## SOURCE MATERIAL
|---|

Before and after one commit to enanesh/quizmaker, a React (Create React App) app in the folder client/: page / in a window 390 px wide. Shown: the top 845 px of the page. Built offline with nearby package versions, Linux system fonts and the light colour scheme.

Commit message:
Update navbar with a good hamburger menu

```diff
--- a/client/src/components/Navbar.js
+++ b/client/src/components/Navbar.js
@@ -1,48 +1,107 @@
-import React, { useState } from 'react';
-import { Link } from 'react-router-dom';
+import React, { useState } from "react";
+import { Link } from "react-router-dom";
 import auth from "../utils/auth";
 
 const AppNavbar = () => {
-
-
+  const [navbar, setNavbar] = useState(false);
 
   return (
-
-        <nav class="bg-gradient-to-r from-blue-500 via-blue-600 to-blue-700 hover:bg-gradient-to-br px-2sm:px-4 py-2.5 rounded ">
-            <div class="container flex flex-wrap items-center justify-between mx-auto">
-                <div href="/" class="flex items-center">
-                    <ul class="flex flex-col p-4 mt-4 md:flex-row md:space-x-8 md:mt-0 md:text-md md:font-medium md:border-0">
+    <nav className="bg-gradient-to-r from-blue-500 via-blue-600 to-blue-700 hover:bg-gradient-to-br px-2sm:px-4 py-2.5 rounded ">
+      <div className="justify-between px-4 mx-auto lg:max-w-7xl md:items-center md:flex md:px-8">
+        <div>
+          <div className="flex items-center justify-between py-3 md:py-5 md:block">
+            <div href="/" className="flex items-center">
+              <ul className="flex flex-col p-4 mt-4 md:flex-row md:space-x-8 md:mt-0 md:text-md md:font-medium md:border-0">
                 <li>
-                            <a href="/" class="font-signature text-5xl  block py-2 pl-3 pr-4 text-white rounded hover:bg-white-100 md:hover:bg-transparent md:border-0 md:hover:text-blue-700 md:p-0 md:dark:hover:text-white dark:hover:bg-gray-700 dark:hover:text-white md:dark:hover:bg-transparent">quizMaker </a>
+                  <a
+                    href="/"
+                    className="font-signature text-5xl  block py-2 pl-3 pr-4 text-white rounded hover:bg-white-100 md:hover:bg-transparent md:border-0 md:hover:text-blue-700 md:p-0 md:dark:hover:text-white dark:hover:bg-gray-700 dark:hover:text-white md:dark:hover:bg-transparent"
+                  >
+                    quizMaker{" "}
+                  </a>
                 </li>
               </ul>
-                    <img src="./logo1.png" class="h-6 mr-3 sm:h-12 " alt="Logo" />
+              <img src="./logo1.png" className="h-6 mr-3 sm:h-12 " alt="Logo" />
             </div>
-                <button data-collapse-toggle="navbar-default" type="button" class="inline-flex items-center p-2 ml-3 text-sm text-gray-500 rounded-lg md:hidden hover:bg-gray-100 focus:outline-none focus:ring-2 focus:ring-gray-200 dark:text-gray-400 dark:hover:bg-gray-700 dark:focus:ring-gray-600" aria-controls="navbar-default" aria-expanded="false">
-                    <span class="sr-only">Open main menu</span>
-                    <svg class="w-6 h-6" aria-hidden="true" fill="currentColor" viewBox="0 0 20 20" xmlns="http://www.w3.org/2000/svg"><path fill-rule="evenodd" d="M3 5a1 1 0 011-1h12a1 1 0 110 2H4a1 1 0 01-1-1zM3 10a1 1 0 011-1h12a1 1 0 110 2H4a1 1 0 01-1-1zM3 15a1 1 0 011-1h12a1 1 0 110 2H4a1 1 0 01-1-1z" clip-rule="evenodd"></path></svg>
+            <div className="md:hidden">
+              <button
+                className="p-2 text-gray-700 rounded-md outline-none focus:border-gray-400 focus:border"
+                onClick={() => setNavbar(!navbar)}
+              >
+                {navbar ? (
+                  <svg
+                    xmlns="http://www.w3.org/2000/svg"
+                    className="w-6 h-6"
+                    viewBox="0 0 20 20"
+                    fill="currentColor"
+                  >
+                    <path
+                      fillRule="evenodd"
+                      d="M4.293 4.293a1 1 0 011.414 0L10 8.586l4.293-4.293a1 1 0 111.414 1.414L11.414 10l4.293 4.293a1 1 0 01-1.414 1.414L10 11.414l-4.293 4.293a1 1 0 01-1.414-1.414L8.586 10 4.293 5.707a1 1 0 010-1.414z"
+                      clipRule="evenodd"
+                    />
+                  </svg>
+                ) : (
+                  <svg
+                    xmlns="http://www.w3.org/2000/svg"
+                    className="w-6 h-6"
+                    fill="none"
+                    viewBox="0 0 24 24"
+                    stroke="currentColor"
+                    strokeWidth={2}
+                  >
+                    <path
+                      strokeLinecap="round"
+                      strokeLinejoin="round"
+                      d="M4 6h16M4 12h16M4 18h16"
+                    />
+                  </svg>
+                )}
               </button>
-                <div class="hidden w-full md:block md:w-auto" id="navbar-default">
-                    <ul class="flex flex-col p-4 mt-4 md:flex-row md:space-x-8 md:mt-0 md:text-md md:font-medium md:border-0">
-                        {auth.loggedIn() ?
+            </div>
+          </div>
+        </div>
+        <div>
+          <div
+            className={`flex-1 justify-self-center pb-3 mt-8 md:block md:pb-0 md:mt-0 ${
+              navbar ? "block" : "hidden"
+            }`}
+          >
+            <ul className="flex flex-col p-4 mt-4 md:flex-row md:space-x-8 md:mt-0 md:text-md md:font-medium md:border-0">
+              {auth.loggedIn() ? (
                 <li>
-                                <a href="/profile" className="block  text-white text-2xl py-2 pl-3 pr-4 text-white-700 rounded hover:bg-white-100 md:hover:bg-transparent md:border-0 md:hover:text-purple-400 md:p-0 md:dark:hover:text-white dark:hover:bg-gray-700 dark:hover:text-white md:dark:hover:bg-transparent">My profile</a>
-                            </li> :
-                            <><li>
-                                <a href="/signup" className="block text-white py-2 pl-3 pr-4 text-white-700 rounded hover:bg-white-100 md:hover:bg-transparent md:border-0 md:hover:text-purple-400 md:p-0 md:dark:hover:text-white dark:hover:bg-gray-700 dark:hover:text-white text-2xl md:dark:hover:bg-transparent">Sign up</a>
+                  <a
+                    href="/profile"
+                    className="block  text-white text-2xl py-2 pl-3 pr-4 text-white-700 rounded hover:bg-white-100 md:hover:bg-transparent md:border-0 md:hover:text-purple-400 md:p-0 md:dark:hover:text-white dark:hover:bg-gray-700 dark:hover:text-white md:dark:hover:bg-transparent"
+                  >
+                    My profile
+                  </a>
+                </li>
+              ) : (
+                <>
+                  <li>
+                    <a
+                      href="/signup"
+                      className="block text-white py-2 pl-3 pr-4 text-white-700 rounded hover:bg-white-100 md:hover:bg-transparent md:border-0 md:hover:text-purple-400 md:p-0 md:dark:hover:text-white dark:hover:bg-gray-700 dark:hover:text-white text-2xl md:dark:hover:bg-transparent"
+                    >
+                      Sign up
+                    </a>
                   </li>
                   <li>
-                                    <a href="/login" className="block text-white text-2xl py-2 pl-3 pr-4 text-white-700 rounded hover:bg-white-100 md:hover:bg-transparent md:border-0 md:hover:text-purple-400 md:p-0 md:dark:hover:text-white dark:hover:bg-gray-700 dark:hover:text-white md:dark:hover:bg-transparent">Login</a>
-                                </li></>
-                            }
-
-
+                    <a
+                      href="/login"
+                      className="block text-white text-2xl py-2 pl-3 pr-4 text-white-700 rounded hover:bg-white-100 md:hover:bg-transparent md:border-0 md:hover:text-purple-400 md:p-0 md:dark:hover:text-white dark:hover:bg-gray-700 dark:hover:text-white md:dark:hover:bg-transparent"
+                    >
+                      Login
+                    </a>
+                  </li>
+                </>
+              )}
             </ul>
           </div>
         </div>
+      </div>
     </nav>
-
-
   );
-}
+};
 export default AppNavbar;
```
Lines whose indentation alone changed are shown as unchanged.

|---|

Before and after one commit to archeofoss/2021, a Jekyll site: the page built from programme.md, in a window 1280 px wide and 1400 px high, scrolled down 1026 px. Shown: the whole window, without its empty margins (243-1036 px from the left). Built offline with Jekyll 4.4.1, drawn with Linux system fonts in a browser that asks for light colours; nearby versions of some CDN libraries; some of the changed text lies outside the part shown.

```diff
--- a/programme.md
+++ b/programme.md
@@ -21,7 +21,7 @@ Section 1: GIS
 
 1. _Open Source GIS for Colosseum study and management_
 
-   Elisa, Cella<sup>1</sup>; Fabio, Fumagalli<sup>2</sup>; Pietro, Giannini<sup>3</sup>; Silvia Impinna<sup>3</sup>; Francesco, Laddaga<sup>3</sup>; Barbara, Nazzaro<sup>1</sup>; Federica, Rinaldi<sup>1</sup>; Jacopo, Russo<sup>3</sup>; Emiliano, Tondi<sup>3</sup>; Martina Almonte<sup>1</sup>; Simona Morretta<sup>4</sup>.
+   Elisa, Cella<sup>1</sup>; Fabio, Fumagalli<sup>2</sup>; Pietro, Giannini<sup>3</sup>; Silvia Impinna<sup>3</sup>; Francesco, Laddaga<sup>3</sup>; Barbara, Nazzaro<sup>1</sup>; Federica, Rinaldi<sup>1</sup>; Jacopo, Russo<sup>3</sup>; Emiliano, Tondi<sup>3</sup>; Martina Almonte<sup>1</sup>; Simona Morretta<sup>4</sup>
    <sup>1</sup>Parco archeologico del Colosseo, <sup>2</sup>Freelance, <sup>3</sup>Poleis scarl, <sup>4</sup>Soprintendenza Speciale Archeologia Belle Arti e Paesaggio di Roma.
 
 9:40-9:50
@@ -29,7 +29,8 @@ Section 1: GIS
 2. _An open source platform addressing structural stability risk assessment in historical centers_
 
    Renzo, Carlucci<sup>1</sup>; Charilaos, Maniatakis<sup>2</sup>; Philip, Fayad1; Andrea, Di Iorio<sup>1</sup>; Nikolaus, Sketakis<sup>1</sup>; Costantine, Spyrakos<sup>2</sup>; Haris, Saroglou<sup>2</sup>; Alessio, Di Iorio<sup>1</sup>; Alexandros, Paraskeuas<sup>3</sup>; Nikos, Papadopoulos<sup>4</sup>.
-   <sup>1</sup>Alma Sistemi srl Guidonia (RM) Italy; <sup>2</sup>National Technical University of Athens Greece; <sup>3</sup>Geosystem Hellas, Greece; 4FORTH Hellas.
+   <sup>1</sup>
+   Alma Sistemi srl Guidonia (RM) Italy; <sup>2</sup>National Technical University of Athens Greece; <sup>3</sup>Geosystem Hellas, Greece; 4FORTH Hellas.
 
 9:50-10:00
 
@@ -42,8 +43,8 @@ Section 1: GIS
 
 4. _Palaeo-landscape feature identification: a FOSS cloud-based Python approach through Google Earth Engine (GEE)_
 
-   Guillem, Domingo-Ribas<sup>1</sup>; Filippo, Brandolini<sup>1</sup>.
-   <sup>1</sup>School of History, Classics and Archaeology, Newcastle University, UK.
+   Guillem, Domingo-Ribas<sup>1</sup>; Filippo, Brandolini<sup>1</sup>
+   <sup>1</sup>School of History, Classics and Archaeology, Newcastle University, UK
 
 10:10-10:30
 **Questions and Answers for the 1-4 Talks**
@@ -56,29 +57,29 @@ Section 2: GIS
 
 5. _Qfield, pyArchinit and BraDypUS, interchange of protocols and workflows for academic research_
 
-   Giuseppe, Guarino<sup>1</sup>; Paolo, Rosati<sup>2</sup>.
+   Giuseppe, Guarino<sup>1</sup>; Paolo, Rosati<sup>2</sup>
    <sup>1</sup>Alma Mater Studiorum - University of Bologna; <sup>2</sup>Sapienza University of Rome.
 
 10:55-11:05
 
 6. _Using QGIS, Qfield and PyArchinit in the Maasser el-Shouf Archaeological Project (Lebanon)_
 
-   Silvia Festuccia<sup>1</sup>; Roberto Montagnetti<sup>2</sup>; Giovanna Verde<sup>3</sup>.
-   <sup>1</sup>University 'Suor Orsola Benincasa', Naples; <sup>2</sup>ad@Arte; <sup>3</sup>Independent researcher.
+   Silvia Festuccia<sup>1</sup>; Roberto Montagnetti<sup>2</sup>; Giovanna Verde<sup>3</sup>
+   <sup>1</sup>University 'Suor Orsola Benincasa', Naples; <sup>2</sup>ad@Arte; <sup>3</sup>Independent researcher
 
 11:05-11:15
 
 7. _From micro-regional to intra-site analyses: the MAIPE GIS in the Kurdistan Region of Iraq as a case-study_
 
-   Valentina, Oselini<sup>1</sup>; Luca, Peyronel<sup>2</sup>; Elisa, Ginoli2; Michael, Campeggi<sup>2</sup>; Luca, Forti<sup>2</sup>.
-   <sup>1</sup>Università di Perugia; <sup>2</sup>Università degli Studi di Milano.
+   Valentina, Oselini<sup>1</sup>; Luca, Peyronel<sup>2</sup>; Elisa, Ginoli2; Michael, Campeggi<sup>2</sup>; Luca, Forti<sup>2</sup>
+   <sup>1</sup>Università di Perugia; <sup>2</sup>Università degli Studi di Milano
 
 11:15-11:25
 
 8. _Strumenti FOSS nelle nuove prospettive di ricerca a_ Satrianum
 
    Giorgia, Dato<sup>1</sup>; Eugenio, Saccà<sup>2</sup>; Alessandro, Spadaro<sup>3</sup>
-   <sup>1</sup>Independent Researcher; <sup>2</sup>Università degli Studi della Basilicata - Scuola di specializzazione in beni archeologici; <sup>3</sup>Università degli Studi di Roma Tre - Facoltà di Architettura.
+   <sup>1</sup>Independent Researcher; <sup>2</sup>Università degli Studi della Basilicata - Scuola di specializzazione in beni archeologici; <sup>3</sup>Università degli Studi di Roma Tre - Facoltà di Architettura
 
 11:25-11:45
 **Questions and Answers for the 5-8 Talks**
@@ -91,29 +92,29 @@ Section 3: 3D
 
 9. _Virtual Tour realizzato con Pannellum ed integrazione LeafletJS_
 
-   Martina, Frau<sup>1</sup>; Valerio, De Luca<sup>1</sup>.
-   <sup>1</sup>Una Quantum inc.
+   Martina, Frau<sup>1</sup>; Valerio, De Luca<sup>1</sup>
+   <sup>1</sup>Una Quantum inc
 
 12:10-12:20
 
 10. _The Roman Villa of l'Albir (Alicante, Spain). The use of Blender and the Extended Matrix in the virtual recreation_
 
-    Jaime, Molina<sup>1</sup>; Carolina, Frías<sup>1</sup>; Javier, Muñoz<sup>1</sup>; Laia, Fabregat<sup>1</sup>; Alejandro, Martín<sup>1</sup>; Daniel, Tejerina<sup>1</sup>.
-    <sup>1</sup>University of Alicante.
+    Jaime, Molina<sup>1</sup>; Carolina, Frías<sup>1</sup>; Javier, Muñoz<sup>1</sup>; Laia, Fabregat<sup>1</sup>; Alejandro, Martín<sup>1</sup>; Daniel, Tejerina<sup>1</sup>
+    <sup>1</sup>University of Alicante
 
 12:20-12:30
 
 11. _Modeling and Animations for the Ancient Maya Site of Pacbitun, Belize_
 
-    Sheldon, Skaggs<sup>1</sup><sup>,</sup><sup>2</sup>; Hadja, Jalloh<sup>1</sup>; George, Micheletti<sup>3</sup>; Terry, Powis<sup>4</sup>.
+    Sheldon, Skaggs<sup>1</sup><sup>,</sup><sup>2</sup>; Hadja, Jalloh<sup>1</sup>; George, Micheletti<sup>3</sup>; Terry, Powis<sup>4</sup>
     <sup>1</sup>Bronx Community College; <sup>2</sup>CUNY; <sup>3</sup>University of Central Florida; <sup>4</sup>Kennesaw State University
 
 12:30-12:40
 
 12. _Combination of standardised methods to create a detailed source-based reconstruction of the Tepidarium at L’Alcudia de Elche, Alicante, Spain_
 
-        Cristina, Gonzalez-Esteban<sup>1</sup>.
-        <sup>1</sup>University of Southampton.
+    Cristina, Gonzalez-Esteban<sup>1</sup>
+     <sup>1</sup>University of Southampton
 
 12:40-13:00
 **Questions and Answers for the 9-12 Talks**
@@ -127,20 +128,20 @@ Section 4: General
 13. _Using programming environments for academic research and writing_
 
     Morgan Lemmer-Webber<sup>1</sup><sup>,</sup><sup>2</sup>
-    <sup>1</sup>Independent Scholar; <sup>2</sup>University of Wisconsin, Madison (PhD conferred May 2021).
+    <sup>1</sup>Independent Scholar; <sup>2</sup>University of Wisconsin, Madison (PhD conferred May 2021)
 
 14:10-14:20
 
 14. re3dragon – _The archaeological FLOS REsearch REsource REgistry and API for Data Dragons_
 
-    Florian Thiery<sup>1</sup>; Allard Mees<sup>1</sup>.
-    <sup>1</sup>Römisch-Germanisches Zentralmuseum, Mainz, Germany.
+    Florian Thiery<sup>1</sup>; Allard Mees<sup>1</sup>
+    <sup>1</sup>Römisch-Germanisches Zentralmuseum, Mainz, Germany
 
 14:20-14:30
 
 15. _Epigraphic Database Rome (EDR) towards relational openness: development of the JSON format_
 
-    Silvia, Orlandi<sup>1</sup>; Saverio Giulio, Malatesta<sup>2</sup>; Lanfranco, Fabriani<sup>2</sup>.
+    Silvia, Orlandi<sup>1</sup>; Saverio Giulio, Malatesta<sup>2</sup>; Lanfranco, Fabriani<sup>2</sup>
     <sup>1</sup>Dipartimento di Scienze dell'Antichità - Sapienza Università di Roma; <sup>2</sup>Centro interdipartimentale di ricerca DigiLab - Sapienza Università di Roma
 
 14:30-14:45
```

|---|

The answer needed is a single number: how many lines in the records above hold the string "auto". Please write nothing else.

## TASK ANSWER
3